Maharaj underlined his point at the annual New Year’s Day worship at St. Augustine. He told hundreds of Hindus at the prayer: “Yes, you may say we have survived, but we have survived in a bogus democracy. Trinidad and Tobago is a bogus democracy.”

The SDMS has control over 250 Hindu temples and schools in the country. There are over 350,000 Hindus out of a population of 1.3 million in this Caribbean nation.

He said: “We see on a daily basis our leaders going to court and coming from court, judges are being threatened, the senior judge in the land, the chief justice, for two years was tormented and almost destroyed.

“The brainpower in this land is moving away and I am saying, ‘yes move out’ as there is a glass ceiling, only the preferred should cross that glass ceiling.”

He charged that the biggest hypocrite – in denying the people their freedom and rights – is always the government and the state.

Maharaj said Trinidad had not yet degenerated into open warfare but “we are living in a country where we don’t know who is police and who is thief, this is a fact, this is stark reality”.

He reflected on 2007: “We see the rise in crime. There is more blood flowing on the streets of Trinidad than water through the pipes of WASA (Water and Sewerage Authority).”

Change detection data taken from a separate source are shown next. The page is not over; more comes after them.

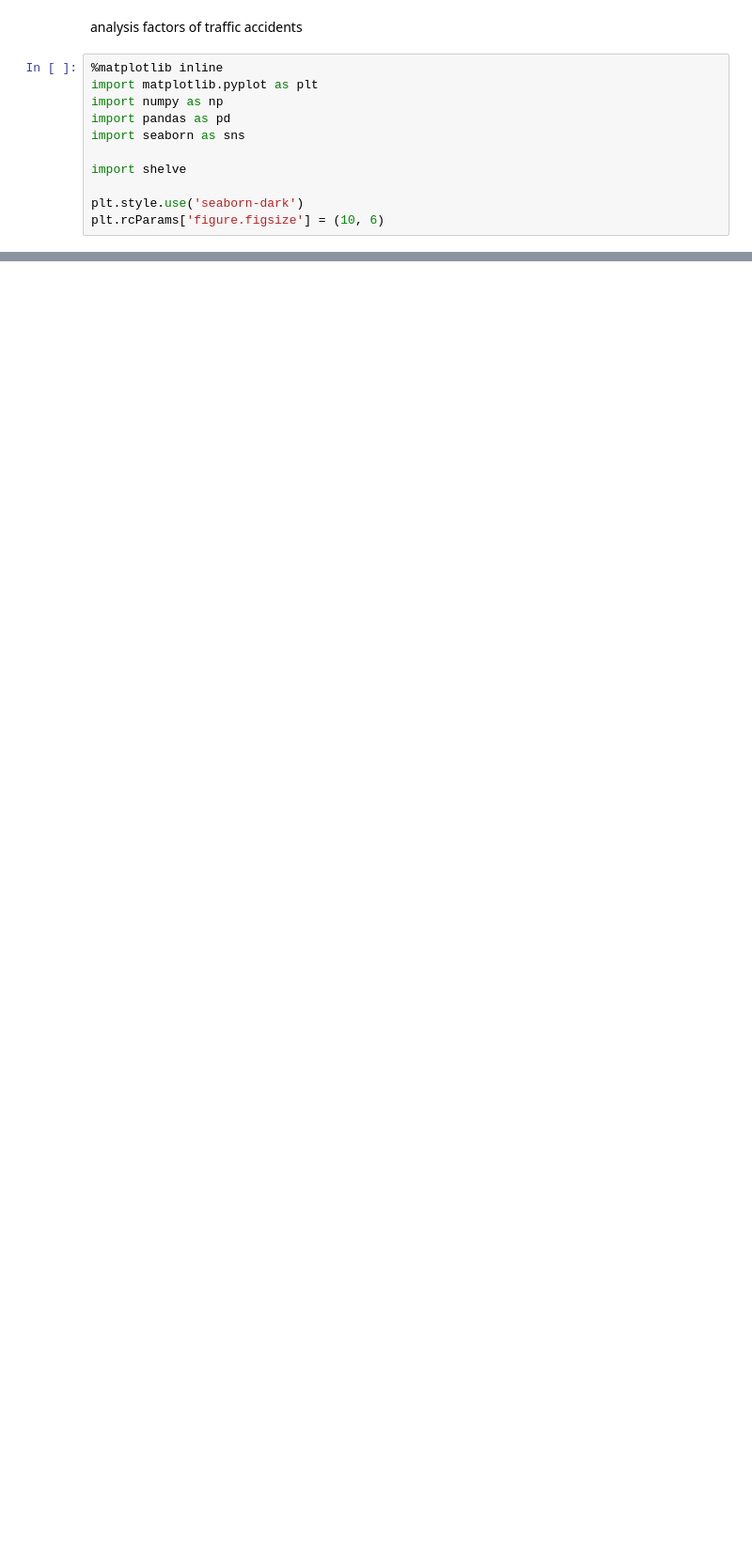
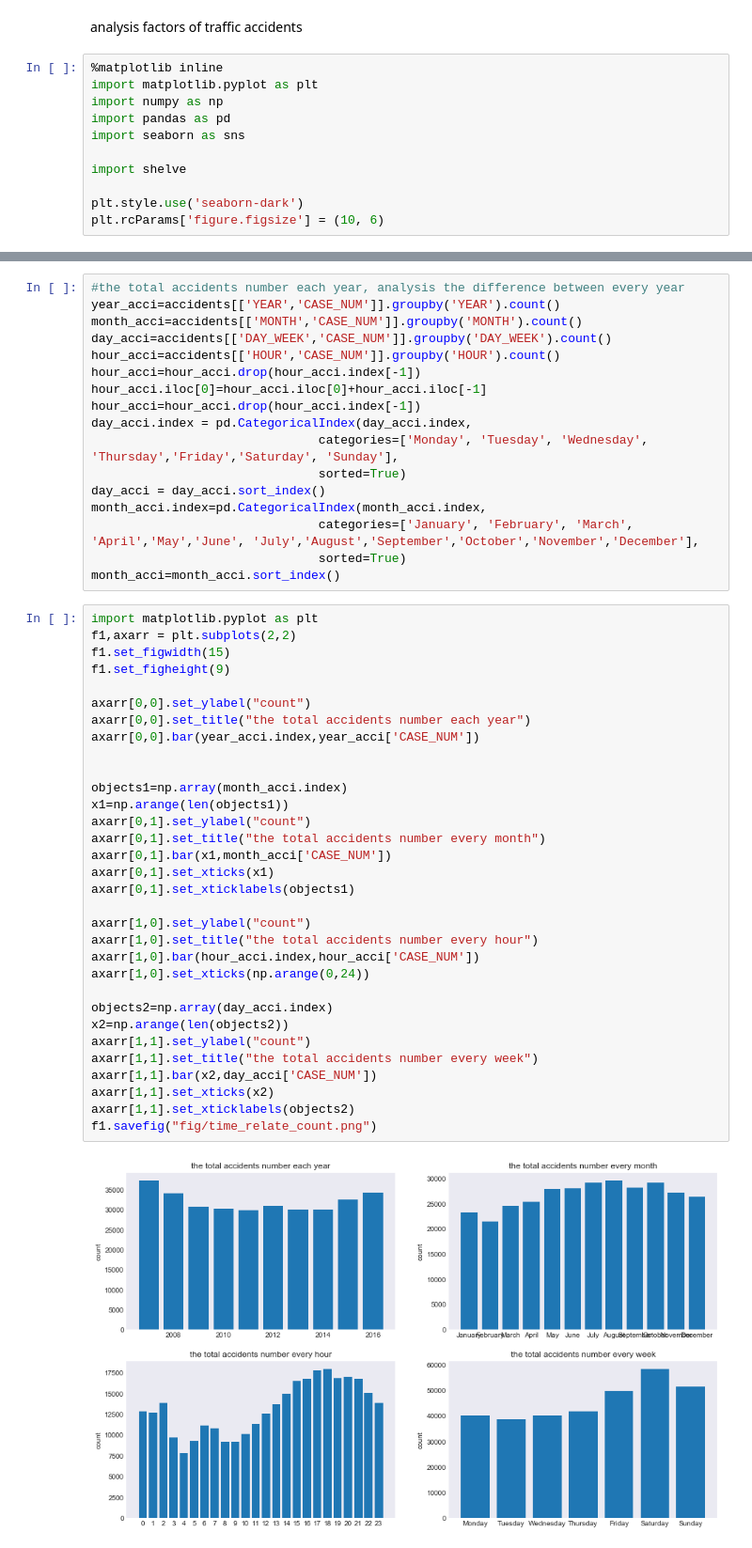
Before and after one commit to junemore/traffic-accidents-analysis, a Jupyter notebook: Untitled.ipynb, the cells around one changed output, grey strips where cells are left out. Shown: that part at 94% size. Saved outputs shown, nothing was run; the diff lists cells and outputs as text; blank space fills up the shorter version.

Commit message:
time

```diff
--- a/Untitled.ipynb
+++ b/Untitled.ipynb
@@ -24,0 +78,51 @@ acci_vehi.head()
+# %%
+#the total accidents number each year, analysis the difference between every year
+year_acci=accidents[['YEAR','CASE_NUM']].groupby('YEAR').count()
+month_acci=accidents[['MONTH','CASE_NUM']].groupby('MONTH').count()
+day_acci=accidents[['DAY_WEEK','CASE_NUM']].groupby('DAY_WEEK').count()
+hour_acci=accidents[['HOUR','CASE_NUM']].groupby('HOUR').count()
+hour_acci=hour_acci.drop(hour_acci.index[-1])
+hour_acci.iloc[0]=hour_acci.iloc[0]+hour_acci.iloc[-1]
+hour_acci=hour_acci.drop(hour_acci.index[-1])
+day_acci.index = pd.CategoricalIndex(day_acci.index,
+                               categories=['Monday', 'Tuesday', 'Wednesday', 'Thursday','Friday','Saturday', 'Sunday'],
+                               sorted=True)
+day_acci = day_acci.sort_index()
+month_acci.index=pd.CategoricalIndex(month_acci.index,
+                               categories=['January', 'February', 'March', 'April','May','June', 'July','August','September','October','November','December'],
+                               sorted=True)
+month_acci=month_acci.sort_index()
+# %%
+import matplotlib.pyplot as plt
+f1,axarr = plt.subplots(2,2)
+f1.set_figwidth(15)
+f1.set_figheight(9)
+
+axarr[0,0].set_ylabel("count")
+axarr[0,0].set_title("the total accidents number each year")
+axarr[0,0].bar(year_acci.index,year_acci['CASE_NUM'])
+
+
+objects1=np.array(month_acci.index)
+x1=np.arange(len(objects1))
+axarr[0,1].set_ylabel("count")
+axarr[0,1].set_title("the total accidents number every month")
+axarr[0,1].bar(x1,month_acci['CASE_NUM'])
+axarr[0,1].set_xticks(x1)
+axarr[0,1].set_xticklabels(objects1)
+
+axarr[1,0].set_ylabel("count")
+axarr[1,0].set_title("the total accidents number every hour")
+axarr[1,0].bar(hour_acci.index,hour_acci['CASE_NUM'])
+axarr[1,0].set_xticks(np.arange(0,24))
+
+objects2=np.array(day_acci.index)
+x2=np.arange(len(objects2))
+axarr[1,1].set_ylabel("count")
+axarr[1,1].set_title("the total accidents number every week")
+axarr[1,1].bar(x2,day_acci['CASE_NUM'])
+axarr[1,1].set_xticks(x2)
+axarr[1,1].set_xticklabels(objects2)
+f1.savefig("fig/time_relate_count.png")
+# %% [output]
+[figure, added]
```
Also changed, not shown: parts of 12 cells of this notebook, 2 other files.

“The prohibitive cost of food has now become a problem. We as a nation, we are starving in midst of prosperity, our healthcare is in disarray and as a people we cannot access proper healthcare services.”

“We want 2008 to be the greatest year in the history of Trinidad & Tobago. I call upon on the politicians, involve the people of the country in the administration of the land, this is our land.”

Indians came here in large numbers between 1845 and 1917 from Bihar and Uttar Pradesh to work on the sugar plantations following the abolition of slavery in 1838 and have settled here adding to the national gross domestic product and wealth of this land.